» Requirement
An exact reproduction of all entries is required.

Stored dataset items
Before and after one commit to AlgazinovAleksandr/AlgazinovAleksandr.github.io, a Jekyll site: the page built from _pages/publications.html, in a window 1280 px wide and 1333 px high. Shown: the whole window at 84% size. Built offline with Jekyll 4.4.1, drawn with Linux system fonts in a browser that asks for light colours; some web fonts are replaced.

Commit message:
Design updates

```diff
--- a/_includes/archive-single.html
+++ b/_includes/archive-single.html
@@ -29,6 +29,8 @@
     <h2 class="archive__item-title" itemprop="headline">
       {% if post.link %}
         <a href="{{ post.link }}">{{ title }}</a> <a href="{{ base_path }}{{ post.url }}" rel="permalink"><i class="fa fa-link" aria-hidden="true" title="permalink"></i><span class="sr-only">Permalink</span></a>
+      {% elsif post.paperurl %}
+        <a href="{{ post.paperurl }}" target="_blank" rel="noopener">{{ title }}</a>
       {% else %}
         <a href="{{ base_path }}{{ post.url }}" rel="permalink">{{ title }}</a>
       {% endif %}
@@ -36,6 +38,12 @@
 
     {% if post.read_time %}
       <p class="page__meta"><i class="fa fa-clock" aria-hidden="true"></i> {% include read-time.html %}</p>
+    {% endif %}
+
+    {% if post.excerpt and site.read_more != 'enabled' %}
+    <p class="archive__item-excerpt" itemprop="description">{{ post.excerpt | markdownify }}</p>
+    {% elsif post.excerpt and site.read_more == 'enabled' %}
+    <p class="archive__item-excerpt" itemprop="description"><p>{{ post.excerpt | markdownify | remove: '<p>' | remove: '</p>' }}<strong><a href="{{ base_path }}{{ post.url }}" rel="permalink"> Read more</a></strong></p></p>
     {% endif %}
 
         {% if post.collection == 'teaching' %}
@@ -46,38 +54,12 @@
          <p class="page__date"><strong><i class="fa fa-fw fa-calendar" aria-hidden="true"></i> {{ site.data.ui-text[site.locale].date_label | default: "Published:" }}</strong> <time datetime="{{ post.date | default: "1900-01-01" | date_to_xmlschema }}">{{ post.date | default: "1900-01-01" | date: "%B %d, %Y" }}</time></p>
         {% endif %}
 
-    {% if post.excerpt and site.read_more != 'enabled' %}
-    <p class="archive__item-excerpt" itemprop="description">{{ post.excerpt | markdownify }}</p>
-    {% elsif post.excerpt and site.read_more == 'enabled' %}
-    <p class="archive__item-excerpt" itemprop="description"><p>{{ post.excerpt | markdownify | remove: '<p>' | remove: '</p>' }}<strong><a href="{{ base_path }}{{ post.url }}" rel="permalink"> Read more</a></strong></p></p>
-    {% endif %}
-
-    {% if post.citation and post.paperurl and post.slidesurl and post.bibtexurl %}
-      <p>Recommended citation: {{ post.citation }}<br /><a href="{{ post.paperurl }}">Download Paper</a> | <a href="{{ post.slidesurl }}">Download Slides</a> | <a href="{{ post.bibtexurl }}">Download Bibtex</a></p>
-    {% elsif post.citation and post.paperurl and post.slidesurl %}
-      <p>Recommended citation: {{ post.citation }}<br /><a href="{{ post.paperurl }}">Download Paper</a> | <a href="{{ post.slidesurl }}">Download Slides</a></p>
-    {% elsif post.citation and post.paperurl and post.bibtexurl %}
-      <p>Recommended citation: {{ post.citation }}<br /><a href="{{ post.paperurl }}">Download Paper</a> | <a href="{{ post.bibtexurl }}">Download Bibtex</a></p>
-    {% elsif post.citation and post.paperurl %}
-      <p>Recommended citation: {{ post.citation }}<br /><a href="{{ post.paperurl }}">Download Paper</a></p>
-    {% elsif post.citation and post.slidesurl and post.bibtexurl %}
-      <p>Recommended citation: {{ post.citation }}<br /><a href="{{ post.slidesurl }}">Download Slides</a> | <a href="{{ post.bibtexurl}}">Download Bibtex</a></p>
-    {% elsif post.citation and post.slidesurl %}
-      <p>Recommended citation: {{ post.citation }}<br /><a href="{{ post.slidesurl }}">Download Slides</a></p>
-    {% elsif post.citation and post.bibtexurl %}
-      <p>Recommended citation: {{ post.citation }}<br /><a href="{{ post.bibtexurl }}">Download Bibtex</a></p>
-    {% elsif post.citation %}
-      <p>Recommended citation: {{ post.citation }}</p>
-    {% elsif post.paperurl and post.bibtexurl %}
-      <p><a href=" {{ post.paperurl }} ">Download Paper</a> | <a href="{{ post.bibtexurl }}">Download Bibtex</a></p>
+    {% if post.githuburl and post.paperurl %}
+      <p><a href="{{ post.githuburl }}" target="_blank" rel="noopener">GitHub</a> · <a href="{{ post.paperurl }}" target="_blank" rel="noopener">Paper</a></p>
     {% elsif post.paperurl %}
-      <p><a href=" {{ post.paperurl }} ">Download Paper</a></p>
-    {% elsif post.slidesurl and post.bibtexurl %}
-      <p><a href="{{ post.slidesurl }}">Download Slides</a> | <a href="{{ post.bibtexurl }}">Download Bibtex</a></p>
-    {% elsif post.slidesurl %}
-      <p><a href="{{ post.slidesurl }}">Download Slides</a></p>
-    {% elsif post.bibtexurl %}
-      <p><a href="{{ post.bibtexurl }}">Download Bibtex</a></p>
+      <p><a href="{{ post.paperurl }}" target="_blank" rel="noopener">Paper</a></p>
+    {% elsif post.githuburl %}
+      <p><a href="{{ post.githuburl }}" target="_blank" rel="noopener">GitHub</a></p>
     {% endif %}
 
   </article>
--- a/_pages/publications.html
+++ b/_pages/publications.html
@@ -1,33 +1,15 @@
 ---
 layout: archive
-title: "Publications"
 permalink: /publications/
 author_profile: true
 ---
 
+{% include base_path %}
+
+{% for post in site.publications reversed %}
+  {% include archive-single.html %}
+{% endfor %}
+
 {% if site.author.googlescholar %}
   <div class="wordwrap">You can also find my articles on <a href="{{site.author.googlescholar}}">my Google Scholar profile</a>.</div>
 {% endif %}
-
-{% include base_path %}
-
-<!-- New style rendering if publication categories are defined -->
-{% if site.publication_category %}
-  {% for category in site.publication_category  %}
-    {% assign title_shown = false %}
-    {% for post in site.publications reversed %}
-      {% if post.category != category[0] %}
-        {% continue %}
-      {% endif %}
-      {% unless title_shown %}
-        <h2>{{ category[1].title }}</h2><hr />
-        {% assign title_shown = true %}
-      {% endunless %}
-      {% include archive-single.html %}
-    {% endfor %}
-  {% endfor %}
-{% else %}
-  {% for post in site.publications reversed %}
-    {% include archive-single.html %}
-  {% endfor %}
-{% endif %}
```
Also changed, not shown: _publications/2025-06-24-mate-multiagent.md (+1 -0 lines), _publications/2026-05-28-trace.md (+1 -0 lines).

» Exercise solution
Before and after one commit to AlgazinovAleksandr/AlgazinovAleksandr.github.io, a Jekyll site: the page built from _pages/publications.html, in a window 1280 px wide and 1333 px high. Shown: the whole window at 84% size. Built offline with Jekyll 4.4.1, drawn with Linux system fonts in a browser that asks for light colours; some web fonts are replaced.

Commit message:
Design updates

```diff
--- a/_includes/archive-single.html
+++ b/_includes/archive-single.html
@@ -29,6 +29,8 @@
     <h2 class="archive__item-title" itemprop="headline">
       {% if post.link %}
         <a href="{{ post.link }}">{{ title }}</a> <a href="{{ base_path }}{{ post.url }}" rel="permalink"><i class="fa fa-link" aria-hidden="true" title="permalink"></i><span class="sr-only">Permalink</span></a>
+      {% elsif post.paperurl %}
+        <a href="{{ post.paperurl }}" target="_blank" rel="noopener">{{ title }}</a>
       {% else %}
         <a href="{{ base_path }}{{ post.url }}" rel="permalink">{{ title }}</a>
       {% endif %}
@@ -36,6 +38,12 @@
 
     {% if post.read_time %}
       <p class="page__meta"><i class="fa fa-clock" aria-hidden="true"></i> {% include read-time.html %}</p>
+    {% endif %}
+
+    {% if post.excerpt and site.read_more != 'enabled' %}
+    <p class="archive__item-excerpt" itemprop="description">{{ post.excerpt | markdownify }}</p>
+    {% elsif post.excerpt and site.read_more == 'enabled' %}
+    <p class="archive__item-excerpt" itemprop="description"><p>{{ post.excerpt | markdownify | remove: '<p>' | remove: '</p>' }}<strong><a href="{{ base_path }}{{ post.url }}" rel="permalink"> Read more</a></strong></p></p>
     {% endif %}
 
         {% if post.collection == 'teaching' %}
@@ -46,38 +54,12 @@
          <p class="page__date"><strong><i class="fa fa-fw fa-calendar" aria-hidden="true"></i> {{ site.data.ui-text[site.locale].date_label | default: "Published:" }}</strong> <time datetime="{{ post.date | default: "1900-01-01" | date_to_xmlschema }}">{{ post.date | default: "1900-01-01" | date: "%B %d, %Y" }}</time></p>
         {% endif %}
 
-    {% if post.excerpt and site.read_more != 'enabled' %}
-    <p class="archive__item-excerpt" itemprop="description">{{ post.excerpt | markdownify }}</p>
-    {% elsif post.excerpt and site.read_more == 'enabled' %}
-    <p class="archive__item-excerpt" itemprop="description"><p>{{ post.excerpt | markdownify | remove: '<p>' | remove: '</p>' }}<strong><a href="{{ base_path }}{{ post.url }}" rel="permalink"> Read more</a></strong></p></p>
-    {% endif %}
-
-    {% if post.citation and post.paperurl and post.slidesurl and post.bibtexurl %}
-      <p>Recommended citation: {{ post.citation }}<br /><a href="{{ post.paperurl }}">Download Paper</a> | <a href="{{ post.slidesurl }}">Download Slides</a> | <a href="{{ post.bibtexurl }}">Download Bibtex</a></p>
-    {% elsif post.citation and post.paperurl and post.slidesurl %}
-      <p>Recommended citation: {{ post.citation }}<br /><a href="{{ post.paperurl }}">Download Paper</a> | <a href="{{ post.slidesurl }}">Download Slides</a></p>
-    {% elsif post.citation and post.paperurl and post.bibtexurl %}
-      <p>Recommended citation: {{ post.citation }}<br /><a href="{{ post.paperurl }}">Download Paper</a> | <a href="{{ post.bibtexurl }}">Download Bibtex</a></p>
-    {% elsif post.citation and post.paperurl %}
-      <p>Recommended citation: {{ post.citation }}<br /><a href="{{ post.paperurl }}">Download Paper</a></p>
-    {% elsif post.citation and post.slidesurl and post.bibtexurl %}
-      <p>Recommended citation: {{ post.citation }}<br /><a href="{{ post.slidesurl }}">Download Slides</a> | <a href="{{ post.bibtexurl}}">Download Bibtex</a></p>
-    {% elsif post.citation and post.slidesurl %}
-      <p>Recommended citation: {{ post.citation }}<br /><a href="{{ post.slidesurl }}">Download Slides</a></p>
-    {% elsif post.citation and post.bibtexurl %}
-      <p>Recommended citation: {{ post.citation }}<br /><a href="{{ post.bibtexurl }}">Download Bibtex</a></p>
-    {% elsif post.citation %}
-      <p>Recommended citation: {{ post.citation }}</p>
-    {% elsif post.paperurl and post.bibtexurl %}
-      <p><a href=" {{ post.paperurl }} ">Download Paper</a> | <a href="{{ post.bibtexurl }}">Download Bibtex</a></p>
+    {% if post.githuburl and post.paperurl %}
+      <p><a href="{{ post.githuburl }}" target="_blank" rel="noopener">GitHub</a> · <a href="{{ post.paperurl }}" target="_blank" rel="noopener">Paper</a></p>
     {% elsif post.paperurl %}
-      <p><a href=" {{ post.paperurl }} ">Download Paper</a></p>
-    {% elsif post.slidesurl and post.bibtexurl %}
-      <p><a href="{{ post.slidesurl }}">Download Slides</a> | <a href="{{ post.bibtexurl }}">Download Bibtex</a></p>
-    {% elsif post.slidesurl %}
-      <p><a href="{{ post.slidesurl }}">Download Slides</a></p>
-    {% elsif post.bibtexurl %}
-      <p><a href="{{ post.bibtexurl }}">Download Bibtex</a></p>
+      <p><a href="{{ post.paperurl }}" target="_blank" rel="noopener">Paper</a></p>
+    {% elsif post.githuburl %}
+      <p><a href="{{ post.githuburl }}" target="_blank" rel="noopener">GitHub</a></p>
     {% endif %}
 
   </article>
--- a/_pages/publications.html
+++ b/_pages/publications.html
@@ -1,33 +1,15 @@
 ---
 layout: archive
-title: "Publications"
 permalink: /publications/
 author_profile: true
 ---
 
+{% include base_path %}
+
+{% for post in site.publications reversed %}
+  {% include archive-single.html %}
+{% endfor %}
+
 {% if site.author.googlescholar %}
   <div class="wordwrap">You can also find my articles on <a href="{{site.author.googlescholar}}">my Google Scholar profile</a>.</div>
 {% endif %}
-
-{% include base_path %}
-
-<!-- New style rendering if publication categories are defined -->
-{% if site.publication_category %}
-  {% for category in site.publication_category  %}
-    {% assign title_shown = false %}
-    {% for post in site.publications reversed %}
-      {% if post.category != category[0] %}
-        {% continue %}
-      {% endif %}
-      {% unless title_shown %}
-        <h2>{{ category[1].title }}</h2><hr />
-        {% assign title_shown = true %}
-      {% endunless %}
-      {% include archive-single.html %}
-    {% endfor %}
-  {% endfor %}
-{% else %}
-  {% for post in site.publications reversed %}
-    {% include archive-single.html %}
-  {% endfor %}
-{% endif %}
```
Also changed, not shown: _publications/2025-06-24-mate-multiagent.md (+1 -0 lines), _publications/2026-05-28-trace.md (+1 -0 lines).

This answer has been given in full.